Khabib Nurmagomedov’s coach Javier Mendez says that Joe Rogan commentary on the UFC 223 main event was all wrong

Khabib Nurmagomedov comfortably defeated short notice replacement Al Iaquinta in the UFC 223 main event, earning multiple 10-8 rounds and bloodying Iaquinta’s face with jabs when they stood and traded.

UFC analyst Joe Rogan was under fire for seemingly over-the-top criticism of Khabib’s performance, particularly his assessment of his stand-up despite Iaquinta definitively getting outstruck. Rogan has since apologized, saying that he was just looking for flaws in Khabib’s game, and that Iaquinta exposed some cracks in Nurmagomedov’s defense.

Javier Mendez, Nurmagomedov’s coach at American Kickboxing Academy, had the chance to rewatch the fight through the UFC broadcast, and he was also critical of Rogan.

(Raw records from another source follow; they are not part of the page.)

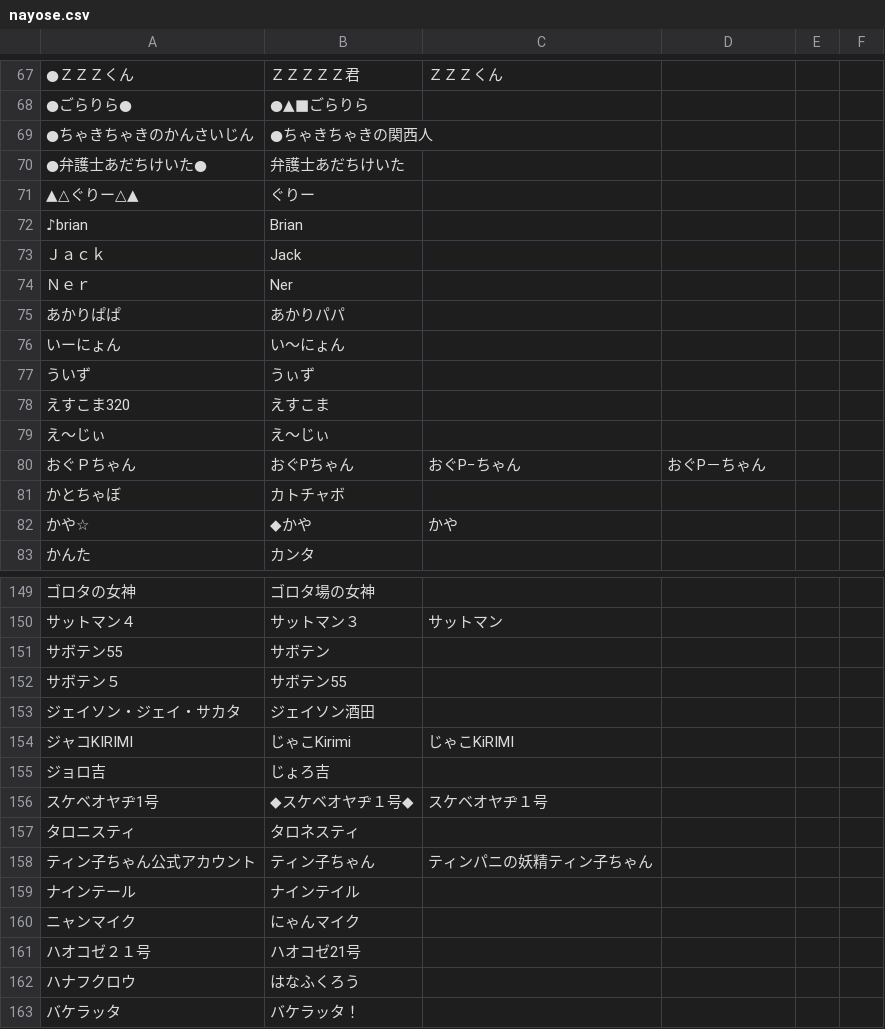
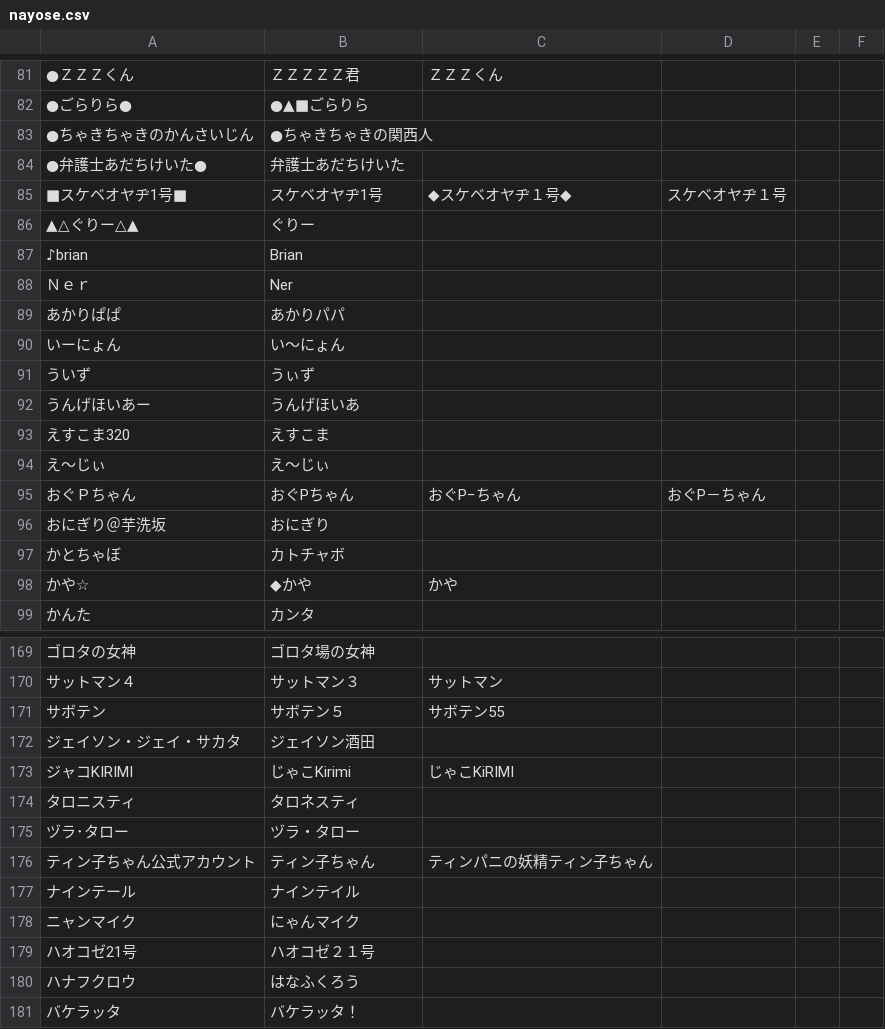
Before and after one commit to uni-maru/kokodoko_scoresheet, a CSV file: nayose.csv, drawn as a sheet; only a part is shown, gaps mark what is left out; removed rows and columns are numbered as before the commit, all else as after; the diff covers the shown part only; the diff names each change by its address in the sheet, - before the commit and + after, or states it on an @@ line.

```diff
--- a/nayose.csv
+++ b/nayose.csv
+row 85: ■スケベオヤヂ1号■ | スケベオヤヂ1号 | ◆スケベオヤヂ１号◆ | スケベオヤヂ１号
-row 73: Ｊａｃｋ | Jack
+row 92: うんげほいあー | うんげほいあ
+row 96: おにぎり＠芋洗坂 | おにぎり
-row 151: サボテン55 | サボテン
-row 152: サボテン５ | サボテン55
+row 171: サボテン | サボテン５ | サボテン55
-row 155: ジョロ吉 | じょろ吉
-row 156: スケベオヤヂ1号 | ◆スケベオヤヂ１号◆ | スケベオヤヂ１号
+row 175: ヅラ･タロー | ヅラ・タロー
-row 161: ハオコゼ２１号 | ハオコゼ21号
+row 179: ハオコゼ21号 | ハオコゼ２１号
```
Also changed, not shown: 25 added rows, 7 removed rows and 6 edited cells elsewhere in this file.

“I saw the fight last night with Joe Rogan [commentating] and he totally didn’t understand what the hell’s going on,” Mendez said on The MMA Hour (transcript via MMA Fighting), “because he totally based that thing completely wrong. ‘Oh, he exposed Khabib. There’s a lot of holes in his game.’ There’s no holes in his game. He’s never been a stand-up guy, yet he’s gotten better, and if you don’t acknowledge how much better he’s gotten compared to the last time, then you’re not really doing your research. Because he switched southpaw on this guy, he even did a goddamn back kick, for God’s sake.

“He’s improving all the time and you need to acknowledge that. Don’t act like he’s got these holes in his game. Jesus Christ, do you think if he’s going to fight Nate Diaz, we’re going to stand with Nate Diaz? Do you think we have a chance [standing] against Nate Diaz? Do you think I think that? For God’s sake, no way. No way in hell are we going to fight with Conor [McGregor]’s stand-up too. Everybody’s got a different gameplan, and if you don’t change the gameplan according to what’s going on, you’re going to get checkmated.”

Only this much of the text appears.